In the material below, find each line with the word "JOBS" and copy it.

- [Information shown]:
- Opening Delimiter -

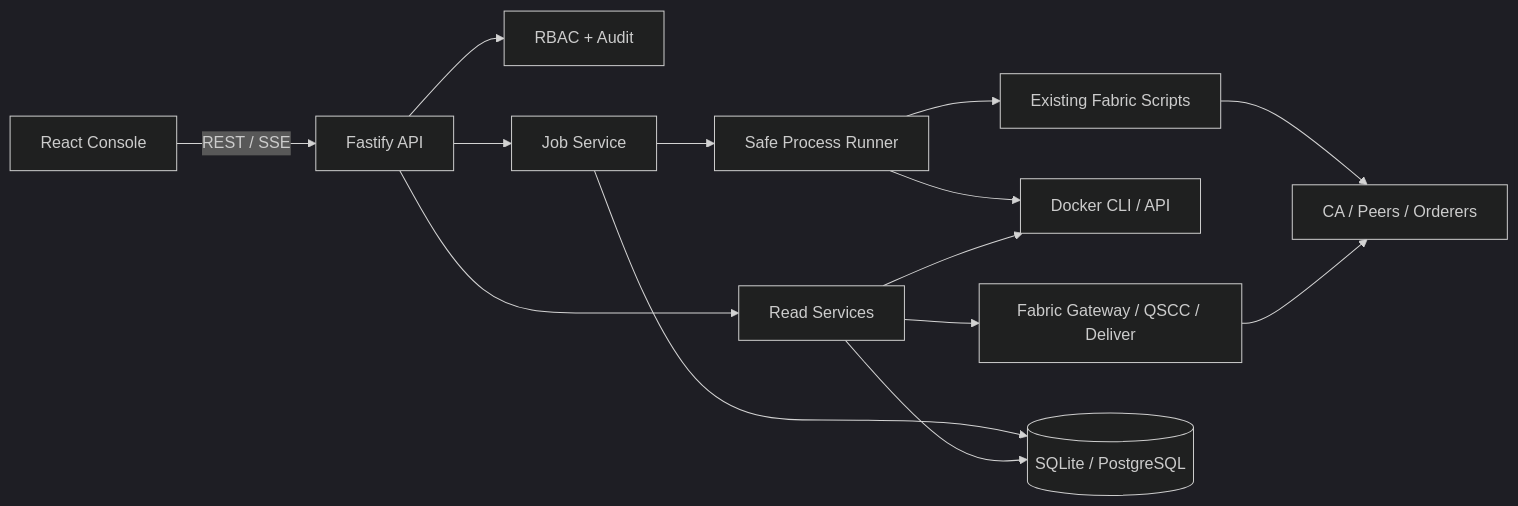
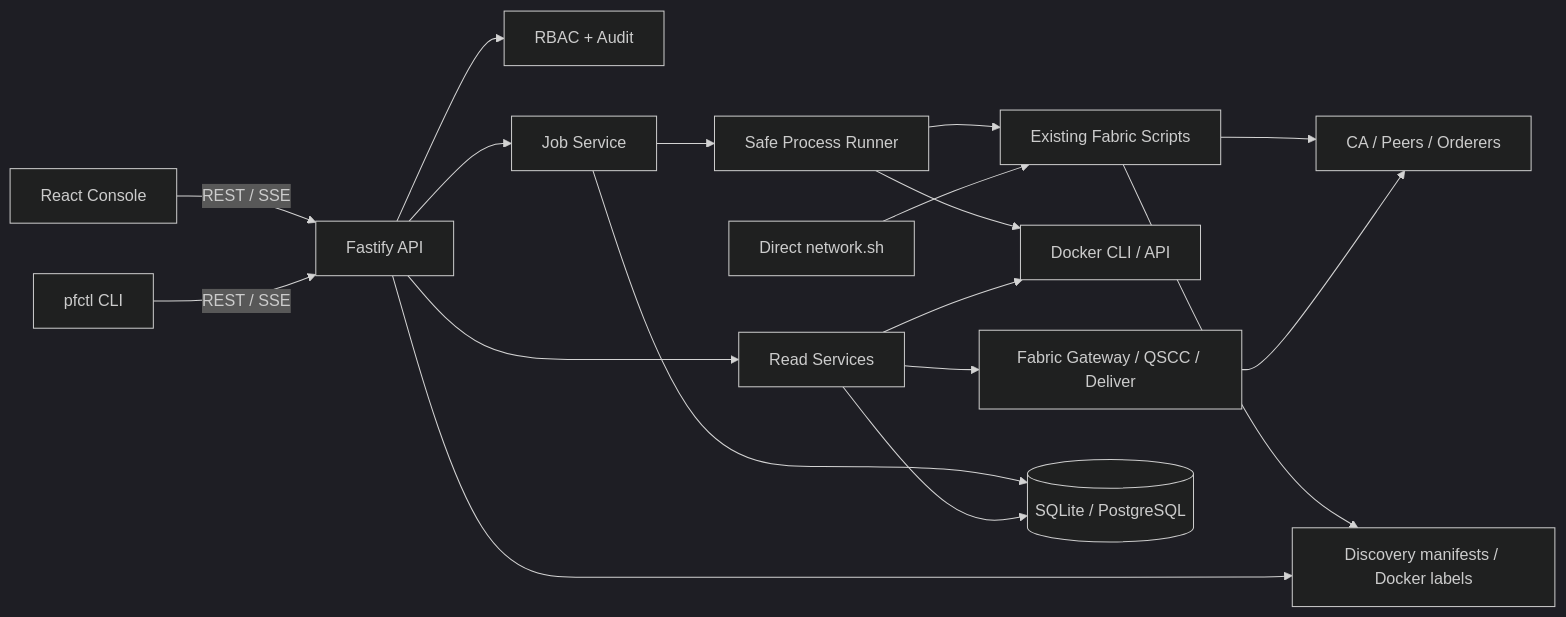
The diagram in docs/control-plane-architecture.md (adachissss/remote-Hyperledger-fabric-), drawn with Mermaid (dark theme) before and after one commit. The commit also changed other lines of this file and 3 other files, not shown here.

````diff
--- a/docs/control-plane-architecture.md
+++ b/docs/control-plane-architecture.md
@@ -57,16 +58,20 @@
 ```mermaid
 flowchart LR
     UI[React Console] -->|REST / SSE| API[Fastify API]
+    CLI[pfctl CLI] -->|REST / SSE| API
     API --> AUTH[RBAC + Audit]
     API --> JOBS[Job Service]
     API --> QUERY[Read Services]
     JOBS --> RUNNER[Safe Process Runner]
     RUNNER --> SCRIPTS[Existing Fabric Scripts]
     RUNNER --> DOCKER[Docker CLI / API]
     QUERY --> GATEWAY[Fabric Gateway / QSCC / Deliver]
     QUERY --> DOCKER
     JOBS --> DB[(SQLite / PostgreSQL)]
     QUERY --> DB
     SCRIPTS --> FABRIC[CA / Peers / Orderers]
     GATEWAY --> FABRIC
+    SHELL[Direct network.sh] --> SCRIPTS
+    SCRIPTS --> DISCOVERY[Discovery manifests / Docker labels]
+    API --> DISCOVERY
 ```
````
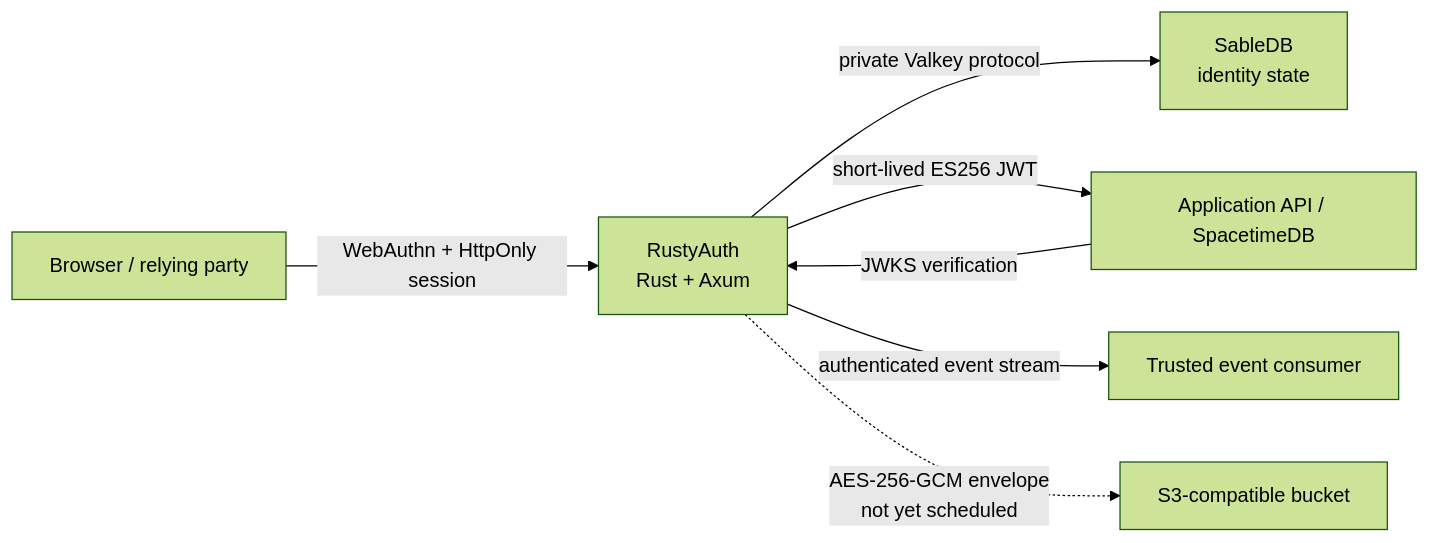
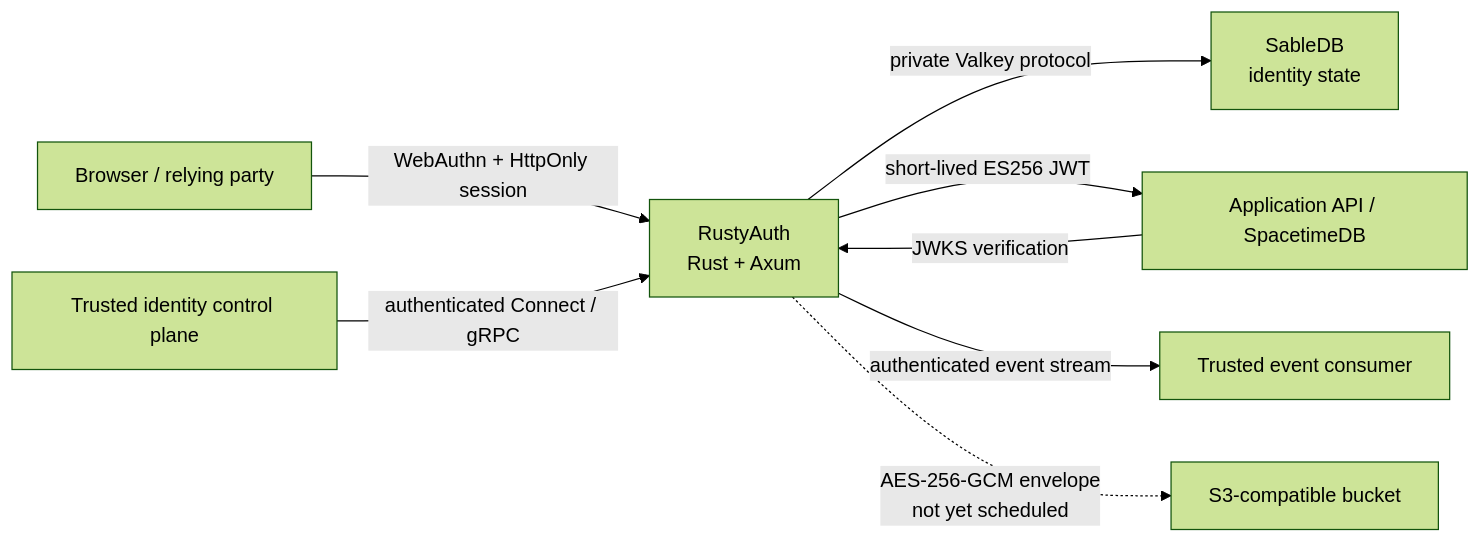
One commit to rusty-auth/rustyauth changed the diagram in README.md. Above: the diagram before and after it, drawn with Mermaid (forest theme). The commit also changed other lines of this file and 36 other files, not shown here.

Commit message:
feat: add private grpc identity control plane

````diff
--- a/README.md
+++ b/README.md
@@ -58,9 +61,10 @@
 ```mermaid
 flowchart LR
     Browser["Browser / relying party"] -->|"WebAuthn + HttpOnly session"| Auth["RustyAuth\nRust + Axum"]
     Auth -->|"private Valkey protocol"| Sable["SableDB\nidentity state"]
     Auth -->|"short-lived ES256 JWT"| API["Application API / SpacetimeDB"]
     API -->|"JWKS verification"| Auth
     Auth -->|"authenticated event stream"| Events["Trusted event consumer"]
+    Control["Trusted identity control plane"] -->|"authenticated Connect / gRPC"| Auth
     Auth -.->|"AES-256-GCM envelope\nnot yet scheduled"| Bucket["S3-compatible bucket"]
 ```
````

- Closing Delimiter -

- [Exercise answer]:
     API --> JOBS[Job Service]
     JOBS --> RUNNER[Safe Process Runner]
     JOBS --> DB[(SQLite / PostgreSQL)]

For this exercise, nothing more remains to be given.